    • Uses its nose and whiskers to help locate prey and to detect vibrations under the water. It also uses a flap of skin located under each foreleg to hold food temporarily while hunting until it returns to the surface.

Reproduction / Growth

  • Females give live birth to,normally, one pup at a time.
  • Pups remain dependent upon their mothers for approximately six months.

Conservation Status

  • Conservation Status:
    • Sea otters (Enhydra lutris) are “Endangered” on the IUCN Red List.
    • Enhydra lutris nereis is listed on Appendix I of CITES. The other subspecies of sea otter are Appendix II.
    • Listed as “threatened” under the U.S. Endangered Species Act and “depleted” under the U.S. Marine Mammal Protection Act of 1977.
  • Threats:
    • Potential current threats to this protected subspecies include entanglement in fishing nets, oil spills and predation by the great white shark.
    • Once common along most of the coastal North Pacific Ocean from Japan to California, in the nineteenth and early twentieth centuries, it was hunted to the verge of extinction for its prized pelt.

Additional Information

  • Lifespan:
    • The male lives to about 10 to 15 years in the ocean, while the female’s lifespan can be a little longer. Their lives are usually longer in an aquarium or zoo setting.
  • Reproduction:
    • During the mating season, the male bites the snout of the female in a display of courting behavior.  Consequently, sexually mature females can be distinguished by bloody or scarred nose regions.
    • Female sea otter is pregnant for four-and-a-half months.
    • Delayed implantation periods in sea otters depend on individual and geographic variation. It ranges from 2-3 months in southern sea otters and can last as long as 8 months in northern sea otters.
    • Sea otter pup can emit a strong high-pitched call when in distress or separated from its mother.  It is nursed by its mother for 6 months to a year, but can begin foraging in shallow water habitats as soon as 6 weeks after birth.
  • Social Behavior:
    • It is believed that a sea otter will wrap itself with kelp before sleeping at the surface to keep itself from drifting away.
    • Southern sea otter is not a social animal as are other otter species and has been known to live alone. However, it frequently occurs in small groups where food sources are plentiful and will rest in a group called a “raft”.
      • Males usually raft together during non-breeding season.
      • Adult males are highly territorial during breeding season and will not permit other males to enter their territory. 
      • Females raft with their pups and other females.
    • Although the pup ratio is about 50:50 males to females, there is a higher mortality rate among male pups.

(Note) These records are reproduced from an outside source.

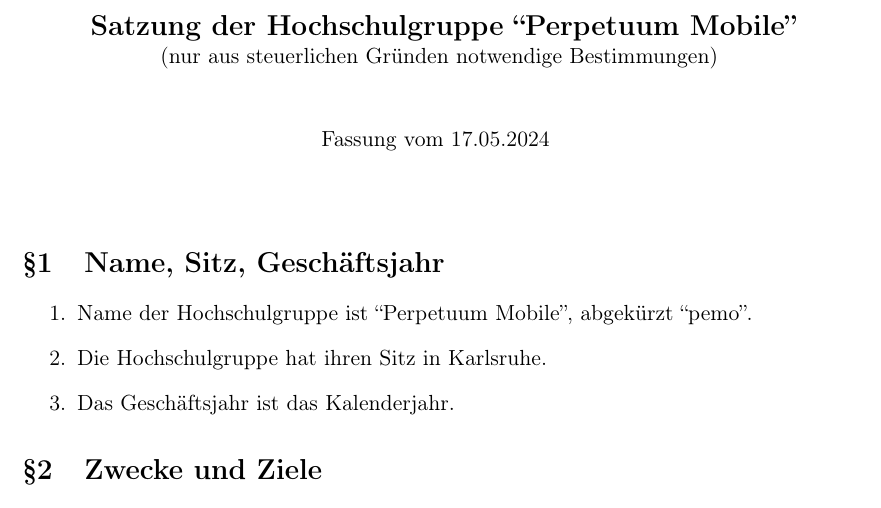
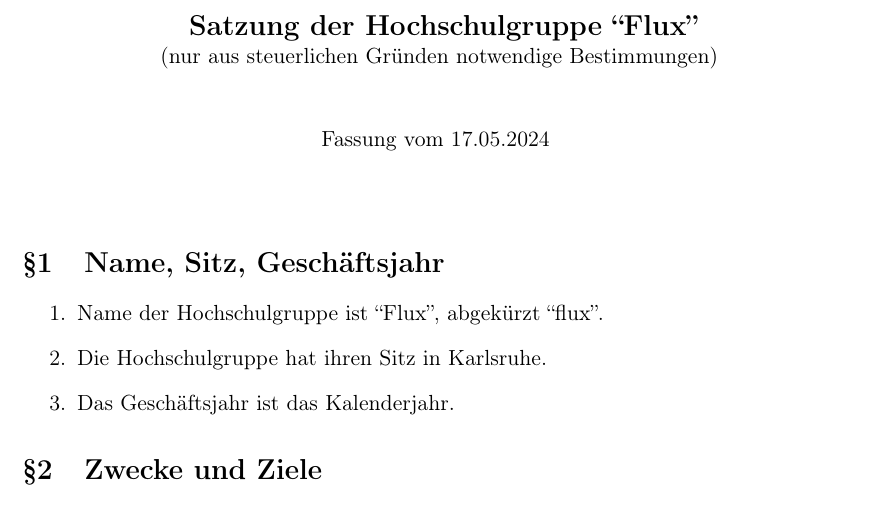
Before and after one commit to flux-ka/satzung, a LaTeX document (main.tex): part of page 1 of 7, cut so that both start at the same text. Compiled offline with pdfLaTeX.

Commit message:
Namensänderung

```diff
--- a/main.tex
+++ b/main.tex
@@ -14,7 +14,7 @@
 	\begin{center}
 		\Large
 		\textbf{
-			Satzung der Hochschulgruppe ``Perpetuum Mobile''}\\
+			Satzung der Hochschulgruppe ``Flux''}\\
 		\normalsize
 		(nur aus steuerlichen Gründen notwendige Bestimmungen)\\
 		\vspace{10mm}
@@ -24,7 +24,7 @@
 
 	\section{Name, Sitz, Geschäftsjahr}
 	\begin{enumerate}
-		\item Name der Hochschulgruppe ist ``Perpetuum Mobile'', abgekürzt ``pemo''.
+		\item Name der Hochschulgruppe ist ``Flux'', abgekürzt ``flux''.
 		\item Die Hochschulgruppe hat ihren Sitz in Karlsruhe.
 		\item Das Geschäftsjahr ist das Kalenderjahr.
 	\end{enumerate}
```
Also changed, not shown: main.pdf (added).
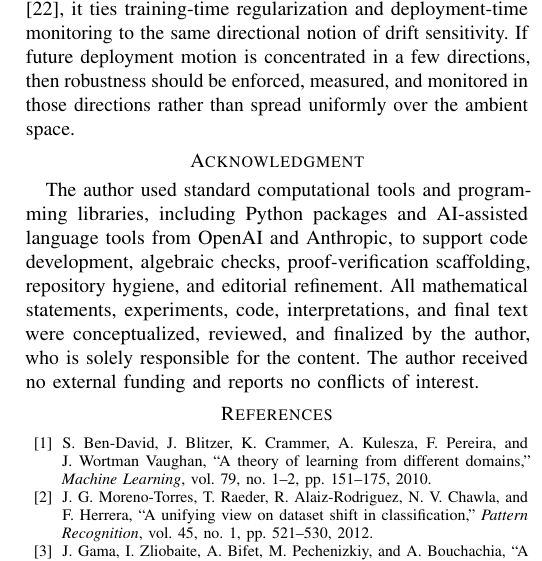
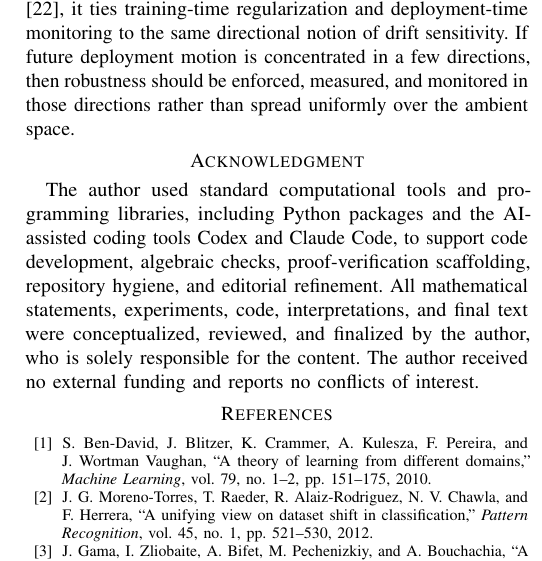
Before and after one commit to jonland82/jacobian-velocity-bounds, a LaTeX paper (jacobian_velocity_bounds_deployment_risk_covariate_drift.tex): part of one column of page 8 of 8, cut so that both start at the same text. Compiled offline with pdfLaTeX.

Commit message:
Minor manuscript mods.

```diff
--- a/jacobian_velocity_bounds_deployment_risk_covariate_drift.tex
+++ b/jacobian_velocity_bounds_deployment_risk_covariate_drift.tex
@@ -494,7 +494,7 @@ Long-horizon robustness under dynamic shift is best viewed as a tangent-control
 That positioning matters. Relative to temporal-shift benchmarks and static shift analyses \cite{ben-david-shift,koh-wilds,yao-wildtime,han-temporal}, the paper contributes a theorem-backed mechanism: deployment trajectories differ across frozen models because the same environmental motion can encounter very different directional tangent gains. Relative to test-time adaptation \cite{sun-ttt,wang-tent,gui-atta}, it studies the frozen-model regime in which that geometry can be analyzed directly. Relative to Jacobian smoothing and shift detection \cite{sokolic-jacobian,kim-jacobian,rabanser-shift,cooper-allerton2024}, it ties training-time regularization and deployment-time monitoring to the same directional notion of drift sensitivity. If future deployment motion is concentrated in a few directions, then robustness should be enforced, measured, and monitored in those directions rather than spread uniformly over the ambient space.
 
 \section*{Acknowledgment}
-The author used standard computational tools and programming libraries, including Python packages and AI-assisted language tools from OpenAI and Anthropic, to support code development, algebraic checks, proof-verification scaffolding, repository hygiene, and editorial refinement. All mathematical statements, experiments, code, interpretations, and final text were conceptualized, reviewed, and finalized by the author, who is solely responsible for the content. The author received no external funding and reports no conflicts of interest.
+The author used standard computational tools and programming libraries, including Python packages and the AI-assisted coding tools Codex and Claude Code, to support code development, algebraic checks, proof-verification scaffolding, repository hygiene, and editorial refinement. All mathematical statements, experiments, code, interpretations, and final text were conceptualized, reviewed, and finalized by the author, who is solely responsible for the content. The author received no external funding and reports no conflicts of interest.
 
 \balance
 \bibliographystyle{IEEEtran}
```
Also changed, not shown: jacobian_velocity_bounds_deployment_risk_covariate_drift.pdf.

This results in a higher female to male ratio in adults.
  • Diving:
    • This otter can dive to 300 feet in search of food.
    • Southern sea otter usually submerge for about 52 to 90 seconds, but the longest dive recorded was 4 minutes and 25 seconds long.
  • Metabolism:
    • Southern sea otter has a high metabolic rate that is about 2.5 times greater than that of terrestrial animals. The hind feet and front paws lose the most heat because fur is sparse or absent, so the sea otter often can be seen holding them out of water to conserve body heat while it floats on its back at the surface.
  • Senses:
    • Hearing, smell, touch and sight are very well developed in the sea otter and are important in hunting as well as in detecting danger.
  • Family:
    • Southern sea otter belongs to family Mustelidae, the same as weasels and wolverines. 
  •    Our Southern Sea Otter Habitat:
    • Three interconnected spaces
    • Total water volume: ~24,800 gallons
    • Water Temperature: 56°F

Sources

www.iucnredlist.org
www.cites.org

National Audubon Society Guide to Marine Mammals of the World.  Reeves, R. R., et al.
Marine Mammals of the World.  Nowak, R. M.
National History of Otters. Chanin, P.
Marine Mammal Encyclopedia, Otters. Estes, James A. and Bodkin, James L.
Monterey Bay Aquarium